> [Task prompt]: Could you write out the records below exactly, without omitting a line?

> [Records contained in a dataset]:
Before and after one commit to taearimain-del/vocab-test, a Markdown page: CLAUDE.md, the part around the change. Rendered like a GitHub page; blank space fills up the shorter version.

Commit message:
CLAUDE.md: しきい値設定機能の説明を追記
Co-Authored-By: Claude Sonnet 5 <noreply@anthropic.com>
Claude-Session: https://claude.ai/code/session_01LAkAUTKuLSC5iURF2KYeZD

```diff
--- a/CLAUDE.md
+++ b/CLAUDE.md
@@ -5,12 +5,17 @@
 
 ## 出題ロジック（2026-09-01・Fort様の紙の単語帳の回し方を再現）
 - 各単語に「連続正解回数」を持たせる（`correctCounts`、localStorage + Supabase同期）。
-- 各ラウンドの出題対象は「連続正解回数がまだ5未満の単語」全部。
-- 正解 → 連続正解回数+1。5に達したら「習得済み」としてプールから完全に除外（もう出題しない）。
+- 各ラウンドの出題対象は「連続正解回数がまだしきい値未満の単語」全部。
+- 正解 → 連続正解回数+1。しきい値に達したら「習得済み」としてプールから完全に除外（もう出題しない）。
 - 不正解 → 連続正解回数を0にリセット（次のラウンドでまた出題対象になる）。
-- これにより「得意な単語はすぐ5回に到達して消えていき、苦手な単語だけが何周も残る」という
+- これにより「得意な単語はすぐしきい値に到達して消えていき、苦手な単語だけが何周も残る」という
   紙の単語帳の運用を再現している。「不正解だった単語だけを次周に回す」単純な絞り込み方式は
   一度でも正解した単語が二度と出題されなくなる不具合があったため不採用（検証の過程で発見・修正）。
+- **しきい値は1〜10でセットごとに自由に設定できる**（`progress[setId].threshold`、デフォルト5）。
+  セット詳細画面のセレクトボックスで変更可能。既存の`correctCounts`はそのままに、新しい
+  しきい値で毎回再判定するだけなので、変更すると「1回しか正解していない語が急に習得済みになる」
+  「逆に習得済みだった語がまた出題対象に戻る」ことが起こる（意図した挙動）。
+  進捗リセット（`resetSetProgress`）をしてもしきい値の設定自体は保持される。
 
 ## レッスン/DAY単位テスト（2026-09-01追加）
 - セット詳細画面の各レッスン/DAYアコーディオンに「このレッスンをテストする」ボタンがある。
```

> [Output of the task]:
Before and after one commit to taearimain-del/vocab-test, a Markdown page: CLAUDE.md, the part around the change. Rendered like a GitHub page; blank space fills up the shorter version.

Commit message:
CLAUDE.md: しきい値設定機能の説明を追記
Co-Authored-By: Claude Sonnet 5 <noreply@anthropic.com>
Claude-Session: https://claude.ai/code/session_01LAkAUTKuLSC5iURF2KYeZD

```diff
--- a/CLAUDE.md
+++ b/CLAUDE.md
@@ -5,12 +5,17 @@
 
 ## 出題ロジック（2026-09-01・Fort様の紙の単語帳の回し方を再現）
 - 各単語に「連続正解回数」を持たせる（`correctCounts`、localStorage + Supabase同期）。
-- 各ラウンドの出題対象は「連続正解回数がまだ5未満の単語」全部。
-- 正解 → 連続正解回数+1。5に達したら「習得済み」としてプールから完全に除外（もう出題しない）。
+- 各ラウンドの出題対象は「連続正解回数がまだしきい値未満の単語」全部。
+- 正解 → 連続正解回数+1。しきい値に達したら「習得済み」としてプールから完全に除外（もう出題しない）。
 - 不正解 → 連続正解回数を0にリセット（次のラウンドでまた出題対象になる）。
-- これにより「得意な単語はすぐ5回に到達して消えていき、苦手な単語だけが何周も残る」という
+- これにより「得意な単語はすぐしきい値に到達して消えていき、苦手な単語だけが何周も残る」という
   紙の単語帳の運用を再現している。「不正解だった単語だけを次周に回す」単純な絞り込み方式は
   一度でも正解した単語が二度と出題されなくなる不具合があったため不採用（検証の過程で発見・修正）。
+- **しきい値は1〜10でセットごとに自由に設定できる**（`progress[setId].threshold`、デフォルト5）。
+  セット詳細画面のセレクトボックスで変更可能。既存の`correctCounts`はそのままに、新しい
+  しきい値で毎回再判定するだけなので、変更すると「1回しか正解していない語が急に習得済みになる」
+  「逆に習得済みだった語がまた出題対象に戻る」ことが起こる（意図した挙動）。
+  進捗リセット（`resetSetProgress`）をしてもしきい値の設定自体は保持される。
 
 ## レッスン/DAY単位テスト（2026-09-01追加）
 - セット詳細画面の各レッスン/DAYアコーディオンに「このレッスンをテストする」ボタンがある。
```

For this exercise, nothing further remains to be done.